** Materials provided **

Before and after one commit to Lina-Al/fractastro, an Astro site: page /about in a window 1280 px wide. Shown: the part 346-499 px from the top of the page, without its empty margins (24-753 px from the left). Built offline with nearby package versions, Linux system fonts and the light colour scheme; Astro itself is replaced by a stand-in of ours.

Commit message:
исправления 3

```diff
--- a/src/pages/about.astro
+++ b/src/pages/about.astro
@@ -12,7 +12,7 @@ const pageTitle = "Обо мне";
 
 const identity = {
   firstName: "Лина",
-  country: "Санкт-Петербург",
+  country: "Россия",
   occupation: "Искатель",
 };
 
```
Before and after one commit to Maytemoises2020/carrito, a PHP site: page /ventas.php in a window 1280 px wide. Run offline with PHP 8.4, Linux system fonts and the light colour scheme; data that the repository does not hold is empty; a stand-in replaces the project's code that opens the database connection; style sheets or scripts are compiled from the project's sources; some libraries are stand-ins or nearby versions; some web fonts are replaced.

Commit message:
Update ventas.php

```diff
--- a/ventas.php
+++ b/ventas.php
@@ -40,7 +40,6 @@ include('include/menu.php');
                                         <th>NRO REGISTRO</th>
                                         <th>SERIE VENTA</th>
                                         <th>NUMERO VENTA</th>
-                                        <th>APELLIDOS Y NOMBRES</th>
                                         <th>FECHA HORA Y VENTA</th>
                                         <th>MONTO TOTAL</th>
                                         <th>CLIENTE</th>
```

* * *

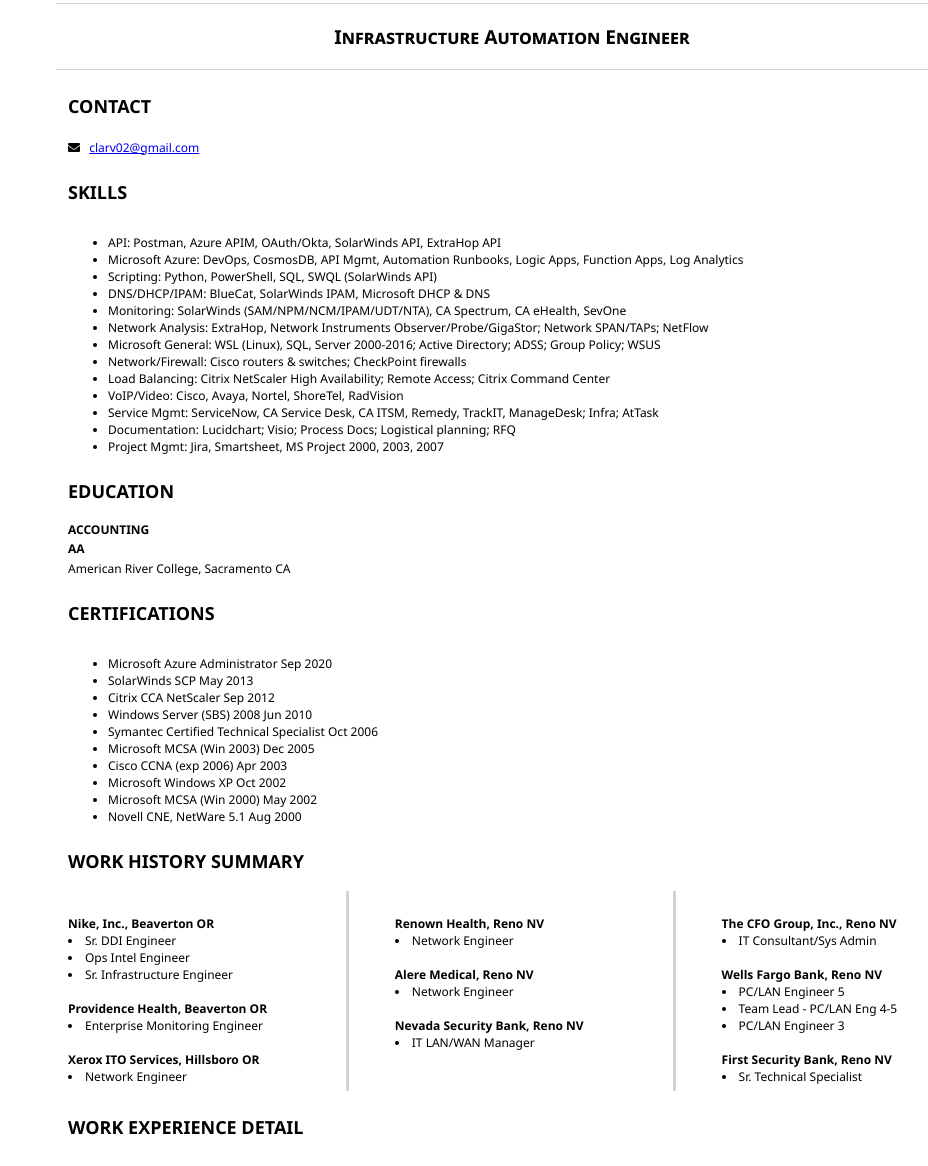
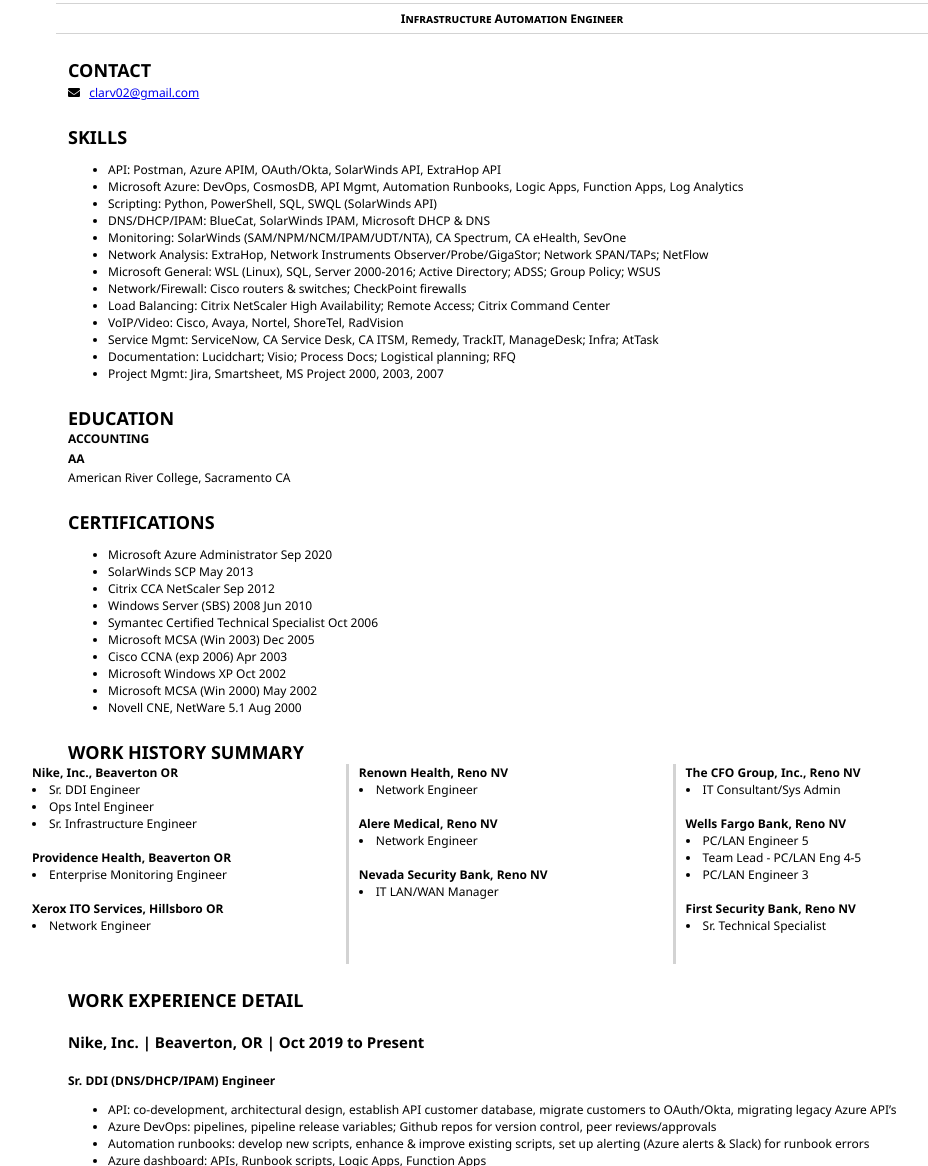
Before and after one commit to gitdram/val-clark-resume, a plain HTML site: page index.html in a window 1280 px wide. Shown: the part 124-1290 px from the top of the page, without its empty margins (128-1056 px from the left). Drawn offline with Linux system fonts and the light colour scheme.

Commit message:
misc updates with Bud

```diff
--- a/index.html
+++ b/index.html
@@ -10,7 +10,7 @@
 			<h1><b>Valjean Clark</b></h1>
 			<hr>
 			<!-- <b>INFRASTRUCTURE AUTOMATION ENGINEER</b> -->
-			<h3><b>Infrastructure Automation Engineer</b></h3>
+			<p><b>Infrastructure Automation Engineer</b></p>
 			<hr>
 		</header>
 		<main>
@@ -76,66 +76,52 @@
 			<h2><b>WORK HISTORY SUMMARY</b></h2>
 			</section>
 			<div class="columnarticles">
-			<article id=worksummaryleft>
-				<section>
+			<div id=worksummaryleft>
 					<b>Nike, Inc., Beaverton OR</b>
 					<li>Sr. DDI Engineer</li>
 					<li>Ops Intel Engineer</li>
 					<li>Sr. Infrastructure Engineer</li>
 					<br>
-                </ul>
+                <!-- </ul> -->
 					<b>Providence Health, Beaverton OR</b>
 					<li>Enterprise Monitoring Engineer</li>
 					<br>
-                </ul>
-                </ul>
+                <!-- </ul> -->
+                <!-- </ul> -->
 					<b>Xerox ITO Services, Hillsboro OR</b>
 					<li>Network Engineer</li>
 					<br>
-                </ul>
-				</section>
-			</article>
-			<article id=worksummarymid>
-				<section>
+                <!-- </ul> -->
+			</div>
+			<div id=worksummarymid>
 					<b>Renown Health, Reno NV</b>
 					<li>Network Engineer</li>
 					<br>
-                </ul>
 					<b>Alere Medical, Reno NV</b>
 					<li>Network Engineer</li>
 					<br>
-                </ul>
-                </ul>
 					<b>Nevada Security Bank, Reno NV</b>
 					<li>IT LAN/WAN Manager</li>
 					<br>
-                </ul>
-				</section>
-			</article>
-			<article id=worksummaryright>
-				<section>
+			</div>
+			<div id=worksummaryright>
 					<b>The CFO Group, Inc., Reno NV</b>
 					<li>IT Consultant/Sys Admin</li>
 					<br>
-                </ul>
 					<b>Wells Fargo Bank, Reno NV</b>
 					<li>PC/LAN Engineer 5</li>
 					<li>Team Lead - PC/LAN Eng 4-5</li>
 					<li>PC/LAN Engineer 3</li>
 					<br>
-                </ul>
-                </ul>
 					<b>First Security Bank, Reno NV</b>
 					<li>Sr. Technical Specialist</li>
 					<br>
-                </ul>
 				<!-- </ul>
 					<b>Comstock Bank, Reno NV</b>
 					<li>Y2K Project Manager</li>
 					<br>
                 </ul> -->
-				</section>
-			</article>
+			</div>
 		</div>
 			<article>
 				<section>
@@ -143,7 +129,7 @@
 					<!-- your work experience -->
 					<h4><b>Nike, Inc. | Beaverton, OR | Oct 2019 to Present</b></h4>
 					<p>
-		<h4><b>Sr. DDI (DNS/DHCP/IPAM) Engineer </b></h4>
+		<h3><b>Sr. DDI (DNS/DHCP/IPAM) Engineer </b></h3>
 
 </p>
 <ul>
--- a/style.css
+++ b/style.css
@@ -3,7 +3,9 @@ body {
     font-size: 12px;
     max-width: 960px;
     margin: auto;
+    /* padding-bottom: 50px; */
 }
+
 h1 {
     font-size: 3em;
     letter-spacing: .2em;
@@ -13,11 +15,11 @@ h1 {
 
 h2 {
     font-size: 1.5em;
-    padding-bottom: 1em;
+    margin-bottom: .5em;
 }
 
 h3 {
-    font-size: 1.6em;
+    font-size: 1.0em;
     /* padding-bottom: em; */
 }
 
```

** What you have to do **
List each line in the listing that contains the string "ventas".

** Answer to this problem **
Before and after one commit to Maytemoises2020/carrito, a PHP site: page /ventas.php in a window 1280 px wide. Run offline with PHP 8.4, Linux system fonts and the light colour scheme; data that the repository does not hold is empty; a stand-in replaces the project's code that opens the database connection; style sheets or scripts are compiled from the project's sources; some libraries are stand-ins or nearby versions; some web fonts are replaced.
Update ventas.php
--- a/ventas.php
+++ b/ventas.php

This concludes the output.